It often makes me wonder, is there a set of rules we can use to foster innovation? I stumbled on this article at McKinsey Quarterly (Registration required) – Brad Bird is interviewed and talks about nine rules for fostering innovation. The article is a couple of years old and dated, but offers timeless insights into the management of the creative process. When I drew comparisons with what we do as a practice of innovation at Upside, I was thrilled to see we are doing some things right. On the other hand, there are some things we can do better and some we can change.
Lesson One: Herd Your Black Sheep – “I want artists who are frustrated. I want the ones who have another way of doing things that nobody’s listening to”
Lesson Two: Perfect is the Enemy of Innovation – Sometimes good enough is, well, good enough.
Lesson Three: Look for Intensity – “Involved people can be quiet, loud, or anything in-between-what they have in common is a restless, probing nature”
Lesson Four: Innovation Doesn’t happen in a Vacuum – “If we can interconnect all our strengths, we are collectively the greatest animator on earth.”
Lesson Five: High Morale Makes Creativity Cheap – “If you have low morale, for every $1 you spend, you get about 25 cents of value.
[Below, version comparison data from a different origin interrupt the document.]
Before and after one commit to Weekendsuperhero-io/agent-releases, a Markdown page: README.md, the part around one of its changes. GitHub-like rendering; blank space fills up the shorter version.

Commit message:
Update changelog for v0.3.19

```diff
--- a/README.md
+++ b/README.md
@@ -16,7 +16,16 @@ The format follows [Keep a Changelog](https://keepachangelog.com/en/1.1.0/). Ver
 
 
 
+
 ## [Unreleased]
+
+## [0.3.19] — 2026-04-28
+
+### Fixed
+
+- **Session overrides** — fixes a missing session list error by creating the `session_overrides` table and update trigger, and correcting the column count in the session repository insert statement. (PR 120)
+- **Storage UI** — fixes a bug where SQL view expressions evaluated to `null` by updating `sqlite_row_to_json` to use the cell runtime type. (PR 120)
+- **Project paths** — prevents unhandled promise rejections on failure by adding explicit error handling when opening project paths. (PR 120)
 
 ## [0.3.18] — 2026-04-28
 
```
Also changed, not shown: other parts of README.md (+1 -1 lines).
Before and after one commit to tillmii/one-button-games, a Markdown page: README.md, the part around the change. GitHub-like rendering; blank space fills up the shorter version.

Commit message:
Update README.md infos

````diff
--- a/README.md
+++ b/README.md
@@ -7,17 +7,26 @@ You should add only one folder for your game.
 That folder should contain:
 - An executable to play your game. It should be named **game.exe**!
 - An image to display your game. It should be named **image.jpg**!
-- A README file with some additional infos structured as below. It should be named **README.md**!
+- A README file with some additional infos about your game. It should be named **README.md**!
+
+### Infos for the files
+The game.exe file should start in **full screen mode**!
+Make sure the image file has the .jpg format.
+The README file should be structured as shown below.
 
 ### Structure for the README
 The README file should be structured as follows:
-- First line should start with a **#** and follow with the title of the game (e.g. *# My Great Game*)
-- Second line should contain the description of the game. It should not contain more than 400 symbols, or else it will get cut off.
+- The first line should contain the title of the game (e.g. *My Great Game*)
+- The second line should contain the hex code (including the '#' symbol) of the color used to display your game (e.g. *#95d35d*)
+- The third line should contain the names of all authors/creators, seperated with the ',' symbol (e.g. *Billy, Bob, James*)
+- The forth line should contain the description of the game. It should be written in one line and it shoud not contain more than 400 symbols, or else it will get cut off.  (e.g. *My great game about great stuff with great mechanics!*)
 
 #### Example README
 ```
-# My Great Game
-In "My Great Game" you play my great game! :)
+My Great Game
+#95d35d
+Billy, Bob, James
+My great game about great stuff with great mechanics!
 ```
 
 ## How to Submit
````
If you have high morale, for every $1 you spend, you get about $3 of value. “
Lesson Six: Dont Try To “Protect your success” – “… don’t play it safe—… do something that scares you, that’s at the edge of your capabilities, where you might fail.”
Lesson Seven: Steve Jobs Says ‘Interaction = Innovation’– Encourage people to come into contact with each other.
Lesson Eight: Encourage Inter-disciplinary Learning – “Pixar basically encourages people to learn outside of their areas, which makes them more complete. [and more creative].”
Lesson Nine: Get Rid of Weak Links – “Passive-aggressive people—people who don’t show their colors in the group but then get behind the scenes and peck away—are poisonous. I can usually spot those people fairly soon and I weed them out.”
Lesson Ten: Making $ Can’t Be Your Focus – “It seems counterintuitive, but for imagination-based companies to succeed in the long run, making money can’t be the focus.”
Especially loved how he talks about pushing teams beyond their comfort zones, encouraging dissent and building morale. This is a must-read.